Task requirements:
Go through the records below and return each line that has "ipynb" in it.

Listed records:
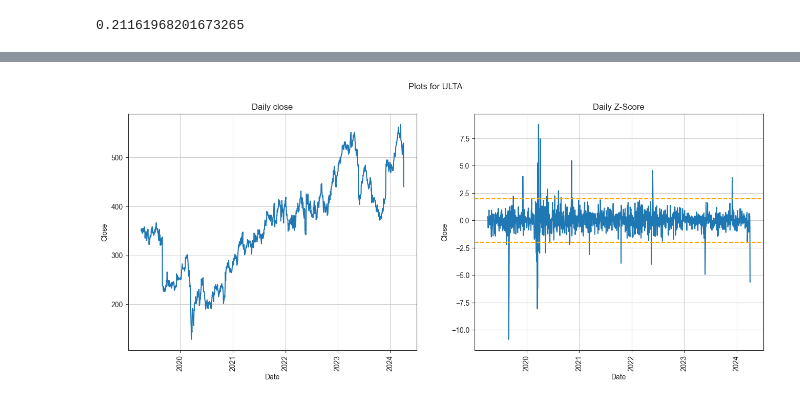
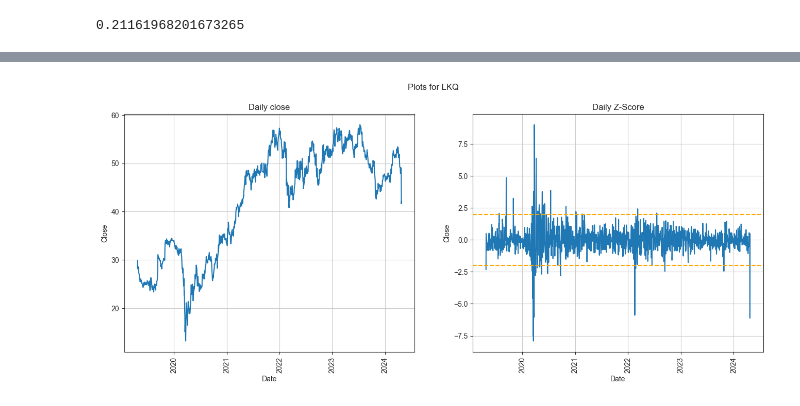
Before and after one commit to ggoni/dividend-stock-picker, a Jupyter notebook: explore-stocks.ipynb, the cells around one changed output, grey strips where cells are left out. Drawn from its saved outputs; the diff is of its cells as text; code cells hidden in the pictures.

```diff
--- a/explore-stocks.ipynb
+++ b/explore-stocks.ipynb
@@ -236,3 +236,3 @@ mono('USDCLP=X')
 # %%
-summary('ULTA')
+summary('LKQ')
 # %% [output]
@@ -246 +246 @@ ULTA  Not Available  -2.663771
-[figure, old version]
+[figure, new version]
```
Also changed, not shown: parts of 5 cells of this notebook, 1 other file.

Answer box:
Before and after one commit to ggoni/dividend-stock-picker, a Jupyter notebook: explore-stocks.ipynb, the cells around one changed output, grey strips where cells are left out. Drawn from its saved outputs; the diff is of its cells as text; code cells hidden in the pictures.
--- a/explore-stocks.ipynb
+++ b/explore-stocks.ipynb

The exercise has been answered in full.